As you can see from the output in the error log it is not very descriptive on what the actual error is. I know I spent about 6 hours looking in to it to figure out what was actually the problem. Well this morning I was poking around the cn=config docs and found this:
What this document shows is the attribute nsslapd-maxbersize, which is:
Defines the maximum size in bytes allowed for an incoming message. This limits the size of LDAP requests that can be handled by Directory Server. Limiting the size of requests prevents some kinds of denial of service attacks.
The limit applies to the total size of the LDAP request. For example, if the request is to add an entry, and the entry in the request is larger than two megabytes, then the add request is denied. Care should be taken when changing this attribute.

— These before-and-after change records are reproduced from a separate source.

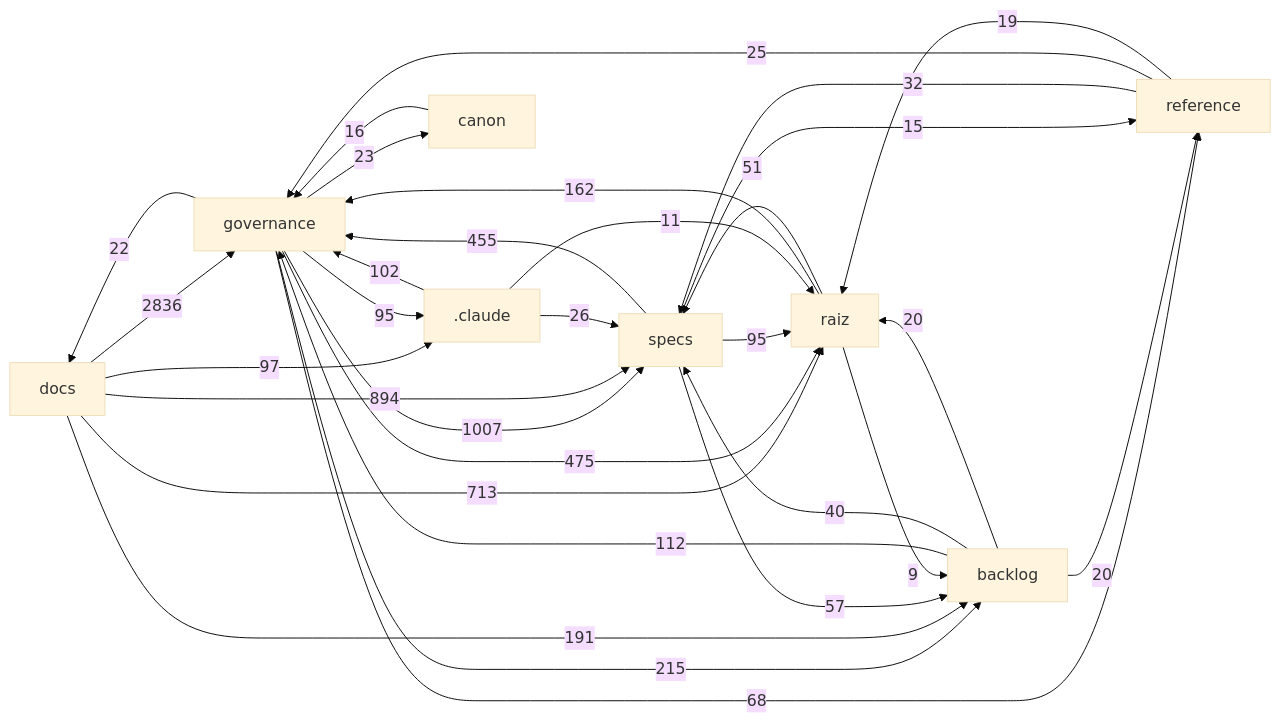
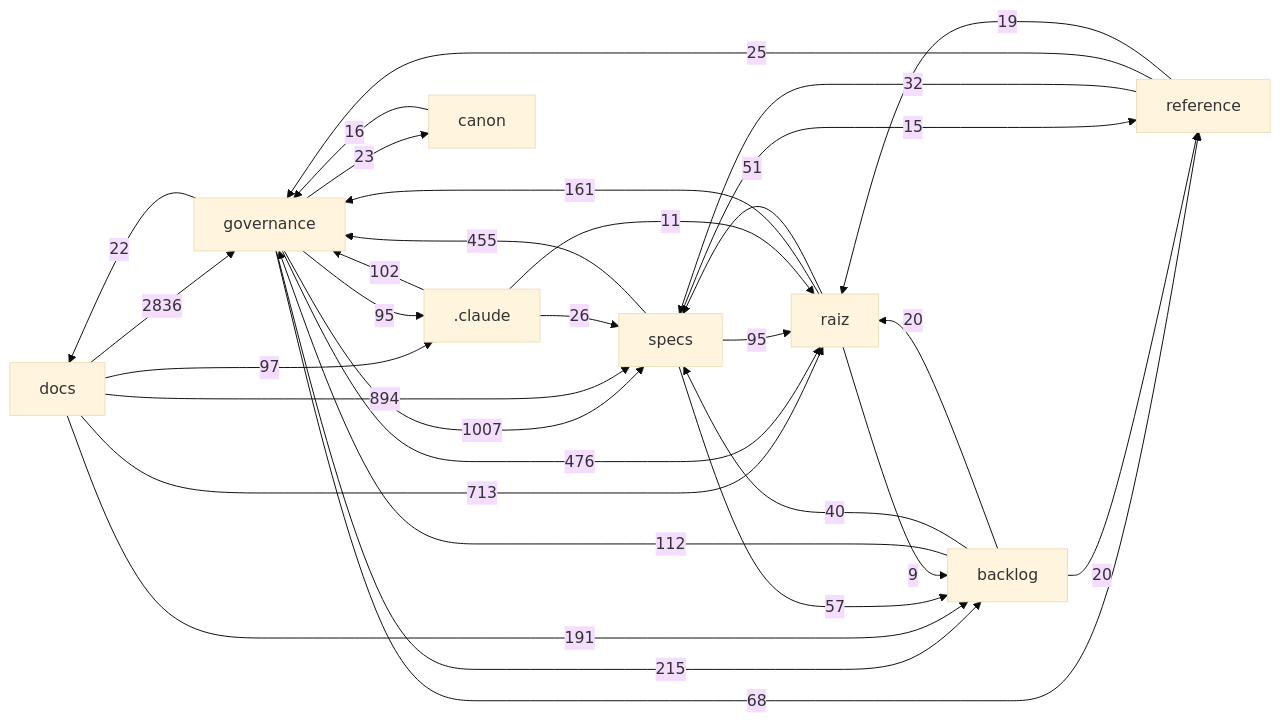
One commit to Andraus35/Sistema-Operacional-de-Trading--SOT changed the diagram in docs/mapa/MAPA-PROJETO.md. Above: the diagram before and after it, drawn with Mermaid (base theme). The commit also changed other lines of this file and 6 other files, not shown here.

````diff
--- a/docs/mapa/MAPA-PROJETO.md
+++ b/docs/mapa/MAPA-PROJETO.md
@@ -29,33 +29,33 @@
 ```mermaid
 flowchart LR
   docs["docs"] -->|2836| governance["governance"]
   governance["governance"] -->|1007| specs["specs"]
   docs["docs"] -->|894| specs["specs"]
   docs["docs"] -->|713| raiz["raiz"]
-  governance["governance"] -->|475| raiz["raiz"]
+  governance["governance"] -->|476| raiz["raiz"]
   specs["specs"] -->|455| governance["governance"]
   governance["governance"] -->|215| backlog["backlog"]
   docs["docs"] -->|191| backlog["backlog"]
-  raiz["raiz"] -->|162| governance["governance"]
+  raiz["raiz"] -->|161| governance["governance"]
   backlog["backlog"] -->|112| governance["governance"]
   _claude[".claude"] -->|102| governance["governance"]
   docs["docs"] -->|97| _claude[".claude"]
   governance["governance"] -->|95| _claude[".claude"]
   specs["specs"] -->|95| raiz["raiz"]
   governance["governance"] -->|68| reference["reference"]
   specs["specs"] -->|57| backlog["backlog"]
   raiz["raiz"] -->|51| specs["specs"]
   backlog["backlog"] -->|40| specs["specs"]
   reference["reference"] -->|32| specs["specs"]
   _claude[".claude"] -->|26| specs["specs"]
   reference["reference"] -->|25| governance["governance"]
   governance["governance"] -->|23| canon["canon"]
   governance["governance"] -->|22| docs["docs"]
   backlog["backlog"] -->|20| raiz["raiz"]
   backlog["backlog"] -->|20| reference["reference"]
   reference["reference"] -->|19| raiz["raiz"]
   canon["canon"] -->|16| governance["governance"]
   specs["specs"] -->|15| reference["reference"]
   _claude[".claude"] -->|11| raiz["raiz"]
   raiz["raiz"] -->|9| backlog["backlog"]
 ```
````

So by DEFAULT it is set to 2MB. Well my LDIF file was over 3.5MB in size. Which means that it was too big for the addition. To change it, do an ldapmodify with this ldif:
I changed mine to 6MB, or 6291456, to hopefully cover any sizable additions in the future. Once done I restarted the directory server and tested again, and everything was good. According to the docs, the max size you can make this attribute is 2GB in size, and a size of 0 means default to 2MB, or 2097152. I think Oracle needs to make the error that is in the access log a little more descriptive, like "hey your query/add is too big yo".
Hope this helps some one..